    When used in fuel cells or other applications, hydrogen is typically stored and handled in a controlled manner to minimize the risks. 

    While hydrogen does pose certain safety considerations, with proper precautions and adherence to safety guidelines, the risks associated with hydrogen can be effectively managed.

    Does hydrogen take up more space than regular diesel does?

    Hydrogen, being a gas, typically requires more storage space compared to diesel, which is a liquid. This is primarily due to the difference in their physical states and the associated storage methods.

    Hydrogen Storage: Hydrogen is commonly stored as a gas, either under high pressure (compressed hydrogen) or at extremely low temperatures (cryogenic hydrogen). Compressed hydrogen is stored in high-pressure tanks, which need to be designed to withstand the pressure. Cryogenic hydrogen is stored at temperatures below -253°C (-423°F) in special insulated containers. In both cases, a larger volume of space is required to store a given amount of hydrogen compared to the equivalent energy content in diesel.

      How can hydrogen be sourced?

      Hydrogen can be sourced from various methods, and the choice of method often depends on the specific application and the desired level of purity. Here are some common methods for sourcing



      Steam Methane Reforming (SMR):

      This is the most common method for industrial hydrogen production. It involves the reaction of methane (natural gas) with steam at high temperatures (typically 700-1,000°C) in the presence of a catalyst. The process produces hydrogen gas and carbon dioxide as byproducts.
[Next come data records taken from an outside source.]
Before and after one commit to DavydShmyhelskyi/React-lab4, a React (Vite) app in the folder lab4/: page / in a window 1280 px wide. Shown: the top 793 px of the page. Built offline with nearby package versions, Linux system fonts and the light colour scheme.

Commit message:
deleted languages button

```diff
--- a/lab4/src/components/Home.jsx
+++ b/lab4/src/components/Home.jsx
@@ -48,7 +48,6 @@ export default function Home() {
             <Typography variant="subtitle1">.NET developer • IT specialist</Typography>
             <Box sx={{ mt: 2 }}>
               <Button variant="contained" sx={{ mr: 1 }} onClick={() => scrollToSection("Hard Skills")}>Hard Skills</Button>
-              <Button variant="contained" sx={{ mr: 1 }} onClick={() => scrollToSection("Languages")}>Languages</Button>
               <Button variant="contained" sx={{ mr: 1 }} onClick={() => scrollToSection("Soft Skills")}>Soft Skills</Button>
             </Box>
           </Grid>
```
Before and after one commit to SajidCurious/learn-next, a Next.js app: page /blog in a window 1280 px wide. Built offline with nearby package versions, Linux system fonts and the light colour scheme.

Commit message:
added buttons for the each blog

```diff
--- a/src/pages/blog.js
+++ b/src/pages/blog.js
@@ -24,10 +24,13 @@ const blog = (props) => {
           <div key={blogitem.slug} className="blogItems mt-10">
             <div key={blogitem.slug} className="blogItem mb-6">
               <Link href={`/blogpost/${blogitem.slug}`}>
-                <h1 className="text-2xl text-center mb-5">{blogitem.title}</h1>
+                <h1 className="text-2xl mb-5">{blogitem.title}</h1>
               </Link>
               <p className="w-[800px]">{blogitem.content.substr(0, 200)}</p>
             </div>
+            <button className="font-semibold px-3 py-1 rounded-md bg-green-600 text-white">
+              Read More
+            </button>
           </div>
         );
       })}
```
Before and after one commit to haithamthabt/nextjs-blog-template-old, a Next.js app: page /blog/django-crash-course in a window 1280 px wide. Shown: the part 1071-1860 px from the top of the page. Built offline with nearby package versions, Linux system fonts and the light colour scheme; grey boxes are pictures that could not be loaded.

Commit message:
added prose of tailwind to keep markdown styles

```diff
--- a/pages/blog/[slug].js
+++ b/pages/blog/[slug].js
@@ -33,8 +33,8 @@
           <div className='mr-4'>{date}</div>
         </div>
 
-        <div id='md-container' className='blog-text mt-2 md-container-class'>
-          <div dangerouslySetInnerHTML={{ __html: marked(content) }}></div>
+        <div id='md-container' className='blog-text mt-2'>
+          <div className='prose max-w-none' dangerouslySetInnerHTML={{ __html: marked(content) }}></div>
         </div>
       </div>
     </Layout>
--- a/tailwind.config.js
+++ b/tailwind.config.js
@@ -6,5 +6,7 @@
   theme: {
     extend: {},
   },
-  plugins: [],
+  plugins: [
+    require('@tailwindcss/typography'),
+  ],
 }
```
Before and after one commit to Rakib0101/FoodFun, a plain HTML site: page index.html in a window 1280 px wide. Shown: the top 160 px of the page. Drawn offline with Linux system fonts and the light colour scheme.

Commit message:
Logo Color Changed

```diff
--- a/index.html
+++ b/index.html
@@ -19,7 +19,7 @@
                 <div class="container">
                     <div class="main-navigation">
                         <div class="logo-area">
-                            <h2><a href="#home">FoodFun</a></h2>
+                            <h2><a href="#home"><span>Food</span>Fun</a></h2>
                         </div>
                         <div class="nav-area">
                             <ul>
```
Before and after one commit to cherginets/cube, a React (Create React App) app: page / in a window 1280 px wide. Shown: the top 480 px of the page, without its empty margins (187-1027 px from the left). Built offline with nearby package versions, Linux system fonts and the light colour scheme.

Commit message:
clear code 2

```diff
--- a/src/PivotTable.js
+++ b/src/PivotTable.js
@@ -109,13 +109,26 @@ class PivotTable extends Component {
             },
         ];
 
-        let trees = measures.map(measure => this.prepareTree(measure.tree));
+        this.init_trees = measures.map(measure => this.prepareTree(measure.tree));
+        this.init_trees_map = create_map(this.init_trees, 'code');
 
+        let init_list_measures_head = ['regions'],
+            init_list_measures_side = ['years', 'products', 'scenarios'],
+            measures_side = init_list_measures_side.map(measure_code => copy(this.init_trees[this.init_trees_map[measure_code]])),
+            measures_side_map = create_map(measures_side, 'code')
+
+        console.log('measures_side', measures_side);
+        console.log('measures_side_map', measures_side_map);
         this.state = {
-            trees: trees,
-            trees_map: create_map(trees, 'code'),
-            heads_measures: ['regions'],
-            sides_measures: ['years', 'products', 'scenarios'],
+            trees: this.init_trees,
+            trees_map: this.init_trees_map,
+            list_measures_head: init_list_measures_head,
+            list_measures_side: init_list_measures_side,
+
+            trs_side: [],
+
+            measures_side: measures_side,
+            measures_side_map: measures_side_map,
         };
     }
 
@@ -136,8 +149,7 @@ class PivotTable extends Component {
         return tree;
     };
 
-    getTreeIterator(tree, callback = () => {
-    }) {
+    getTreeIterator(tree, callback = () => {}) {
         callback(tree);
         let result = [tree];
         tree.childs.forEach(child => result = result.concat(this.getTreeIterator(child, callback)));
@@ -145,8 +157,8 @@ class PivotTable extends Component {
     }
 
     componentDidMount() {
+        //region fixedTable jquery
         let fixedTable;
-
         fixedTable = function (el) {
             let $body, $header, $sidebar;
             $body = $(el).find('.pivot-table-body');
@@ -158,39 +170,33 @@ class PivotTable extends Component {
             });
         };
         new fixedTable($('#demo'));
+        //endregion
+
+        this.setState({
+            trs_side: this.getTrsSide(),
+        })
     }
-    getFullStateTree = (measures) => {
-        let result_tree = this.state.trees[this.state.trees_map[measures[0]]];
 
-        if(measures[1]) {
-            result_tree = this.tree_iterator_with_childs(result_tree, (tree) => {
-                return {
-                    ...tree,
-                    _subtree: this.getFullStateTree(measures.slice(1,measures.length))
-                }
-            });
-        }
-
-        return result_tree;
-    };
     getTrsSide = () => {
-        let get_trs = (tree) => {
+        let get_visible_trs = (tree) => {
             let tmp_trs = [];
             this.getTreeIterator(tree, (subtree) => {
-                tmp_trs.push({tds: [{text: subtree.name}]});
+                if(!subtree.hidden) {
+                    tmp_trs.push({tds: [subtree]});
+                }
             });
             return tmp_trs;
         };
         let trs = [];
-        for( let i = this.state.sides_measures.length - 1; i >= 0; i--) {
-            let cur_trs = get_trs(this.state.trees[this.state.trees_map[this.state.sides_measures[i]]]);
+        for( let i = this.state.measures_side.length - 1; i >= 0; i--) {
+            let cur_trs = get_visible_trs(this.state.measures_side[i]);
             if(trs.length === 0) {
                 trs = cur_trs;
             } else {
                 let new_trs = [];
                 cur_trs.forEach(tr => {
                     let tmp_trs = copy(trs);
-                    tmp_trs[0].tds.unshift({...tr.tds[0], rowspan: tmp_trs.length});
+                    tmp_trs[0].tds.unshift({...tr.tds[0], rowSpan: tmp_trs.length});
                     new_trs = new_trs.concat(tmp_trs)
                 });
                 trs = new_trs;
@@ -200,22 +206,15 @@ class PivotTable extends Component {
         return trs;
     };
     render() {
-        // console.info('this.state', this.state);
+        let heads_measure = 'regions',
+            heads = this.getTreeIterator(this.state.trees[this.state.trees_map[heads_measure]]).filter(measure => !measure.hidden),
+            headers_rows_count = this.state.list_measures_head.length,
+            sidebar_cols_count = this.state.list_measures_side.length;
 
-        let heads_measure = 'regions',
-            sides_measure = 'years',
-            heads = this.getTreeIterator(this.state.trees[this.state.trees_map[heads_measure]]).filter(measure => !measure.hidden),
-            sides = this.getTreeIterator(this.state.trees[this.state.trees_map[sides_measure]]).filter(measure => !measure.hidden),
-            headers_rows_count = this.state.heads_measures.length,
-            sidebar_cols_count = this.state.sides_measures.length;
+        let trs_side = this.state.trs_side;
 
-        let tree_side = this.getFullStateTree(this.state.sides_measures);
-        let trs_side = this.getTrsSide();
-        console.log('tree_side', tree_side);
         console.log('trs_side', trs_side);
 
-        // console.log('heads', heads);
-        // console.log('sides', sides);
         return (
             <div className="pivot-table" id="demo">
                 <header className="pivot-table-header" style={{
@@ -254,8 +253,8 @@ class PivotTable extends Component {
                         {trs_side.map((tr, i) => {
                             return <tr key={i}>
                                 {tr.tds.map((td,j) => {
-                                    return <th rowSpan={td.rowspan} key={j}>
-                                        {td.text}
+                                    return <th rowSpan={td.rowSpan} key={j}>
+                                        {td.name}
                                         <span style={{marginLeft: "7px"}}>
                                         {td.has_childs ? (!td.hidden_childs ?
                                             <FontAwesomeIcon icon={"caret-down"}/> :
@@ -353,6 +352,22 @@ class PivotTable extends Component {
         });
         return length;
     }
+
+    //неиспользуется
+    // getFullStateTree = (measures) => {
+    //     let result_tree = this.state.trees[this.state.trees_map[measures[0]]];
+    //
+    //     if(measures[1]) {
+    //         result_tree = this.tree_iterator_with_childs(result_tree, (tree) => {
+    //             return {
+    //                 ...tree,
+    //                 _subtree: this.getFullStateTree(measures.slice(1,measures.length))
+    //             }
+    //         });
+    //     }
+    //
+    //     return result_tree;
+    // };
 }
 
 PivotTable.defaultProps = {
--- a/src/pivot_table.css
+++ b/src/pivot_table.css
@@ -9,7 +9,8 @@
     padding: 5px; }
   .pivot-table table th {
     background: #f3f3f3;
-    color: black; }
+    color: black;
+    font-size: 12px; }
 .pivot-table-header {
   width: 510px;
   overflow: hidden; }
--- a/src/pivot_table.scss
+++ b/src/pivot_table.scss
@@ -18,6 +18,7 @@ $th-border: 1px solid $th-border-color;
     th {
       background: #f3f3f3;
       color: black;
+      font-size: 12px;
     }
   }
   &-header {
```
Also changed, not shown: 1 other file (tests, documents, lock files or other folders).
      Electrolysis is a process that uses electricity to split water (H2O) into hydrogen (H2) and oxygen (O2). There are two primary types of electrolysis: alkaline electrolysis and proton exchange membrane (PEM) electrolysis. Alkaline electrolysis uses a potassium hydroxide (KOH) solution as an electrolyte, while PEM electrolysis uses a solid polymer electrolyte membrane. Electrolysis can be powered by renewable energy sources like solar or wind, making it a green method for hydrogen production when renewable electricity is used.


      Partial Oxidation:

      Partial oxidation involves the partial combustion of hydrocarbons (such as natural gas or coal) with oxygen or air to produce hydrogen gas. It is often used in combination with steam methane reforming to increase hydrogen yield and reduce carbon dioxide emissions.


      Biomass Gasification:

      Biomass, such as wood, agricultural residues, or algae, can be converted into hydrogen through a process called gasification. In gasification, biomass is heated in a controlled environment with a limited supply of oxygen or steam, resulting in the production of hydrogen-rich syngas (synthesis gas).


      Thermochemical Water Splitting:

      Thermochemical processes use high temperatures and chemical reactions to split water into hydrogen and oxygen. These processes are still in the experimental or developmental stage and often require high-temperature heat sources like concentrated solar power.


      Biological Production:

      Some microorganisms, such as certain types of bacteria and algae, can produce hydrogen as a metabolic byproduct through fermentation or photosynthesis. Biological hydrogen production is an area of research with potential for sustainable hydrogen production.


      Cryogenic Separation:

      Hydrogen can be obtained from natural gas or other hydrogen-rich streams using cryogenic separation methods. This involves cooling the gas to very low temperatures to liquefy and separate the hydrogen.


      Each of these methods has its advantages and disadvantages in terms of cost, environmental impact, and energy efficiency. The choice of hydrogen production method depends on factors like feedstock availability, cost constraints, and environmental considerations. As the demand for hydrogen as a clean energy carrier grows, there is ongoing research and development to improve the efficiency and sustainability of hydrogen production methods.